How successful would any sports team be without a coach to provide it with meaningful performance feedback? Yet consider how many organizations either don’t provide their teams with any meaningful performance feedback or the value of the feedback gets lost in the “fire drill” of forms and process. As you get ready to conduct mid-year reviews or in anticipation of year-end reviews, consider how you can incorporate these three perspectives to get the best performance from your employees through performance feedback.
Treat Individual Performance as Seriously as Organizational Performance. Organizational success doesn’t happen by accident; it takes forethought, preparation, and execution. Likewise, take the time get to know your employees, how they are performing, and what they need to do to perform at their best. Figure out what you need to do to provide employees with specific and timely feedback that keeps them focused on what really matters and where they can contribute and develop the most.

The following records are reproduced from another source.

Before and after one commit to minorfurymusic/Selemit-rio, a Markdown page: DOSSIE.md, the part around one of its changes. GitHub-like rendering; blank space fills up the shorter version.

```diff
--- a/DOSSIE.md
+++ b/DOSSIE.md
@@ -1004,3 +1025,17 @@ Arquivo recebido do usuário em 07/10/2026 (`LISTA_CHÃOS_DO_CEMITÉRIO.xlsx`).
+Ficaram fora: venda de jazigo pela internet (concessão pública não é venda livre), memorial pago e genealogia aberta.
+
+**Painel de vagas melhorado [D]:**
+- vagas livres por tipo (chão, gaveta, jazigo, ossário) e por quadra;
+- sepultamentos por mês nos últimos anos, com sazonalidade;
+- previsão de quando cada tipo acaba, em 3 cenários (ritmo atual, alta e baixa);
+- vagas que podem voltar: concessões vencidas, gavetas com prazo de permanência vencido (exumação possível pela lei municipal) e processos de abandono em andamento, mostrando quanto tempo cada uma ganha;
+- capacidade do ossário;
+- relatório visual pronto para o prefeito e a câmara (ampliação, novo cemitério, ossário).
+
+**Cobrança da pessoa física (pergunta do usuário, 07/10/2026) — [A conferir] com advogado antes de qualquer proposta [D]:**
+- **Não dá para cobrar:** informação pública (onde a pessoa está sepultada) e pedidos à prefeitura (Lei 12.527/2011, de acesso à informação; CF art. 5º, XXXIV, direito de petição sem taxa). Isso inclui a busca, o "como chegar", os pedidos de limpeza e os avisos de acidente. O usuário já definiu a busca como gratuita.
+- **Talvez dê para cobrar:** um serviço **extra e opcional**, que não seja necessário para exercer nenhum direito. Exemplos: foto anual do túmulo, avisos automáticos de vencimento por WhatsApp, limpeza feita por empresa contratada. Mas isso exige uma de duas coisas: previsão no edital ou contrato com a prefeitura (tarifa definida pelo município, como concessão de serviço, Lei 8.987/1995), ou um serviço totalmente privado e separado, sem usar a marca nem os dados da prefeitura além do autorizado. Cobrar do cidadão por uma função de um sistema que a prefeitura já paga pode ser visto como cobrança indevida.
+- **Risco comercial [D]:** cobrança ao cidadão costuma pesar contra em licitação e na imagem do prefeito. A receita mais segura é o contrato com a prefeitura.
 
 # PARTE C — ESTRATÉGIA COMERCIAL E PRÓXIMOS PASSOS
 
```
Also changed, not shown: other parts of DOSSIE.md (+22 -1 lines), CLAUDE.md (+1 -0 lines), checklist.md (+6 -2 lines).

Treat performance feedback as a natural extension of your ongoing coaching rather than as an isolated and disconnected event.
Structure Your Process to Create True Value for the Organization and the Employee. Focus on how your process is conducted and on what is required to achieve quality outcomes. Forms and processes are simply enablers; the real value comes from quality conversations, clear messages, and specific action plans. Figure out what you need to do to ensure that the process actually creates value for both the organization and the employee.
Focus on Clarity. Frame the performance feedback discussion as a collaborative opportunity for both the manager and the employee to clearly and constructively discuss performance against goals and action planning. A balanced assessment from a credible and supportive manager goes a long way toward engendering understanding, buy-in, and commitment from employees. Clear and consistent messages allow you to reinforce what is working, correct what needs to improve, identify action steps, and recognize what has been accomplished.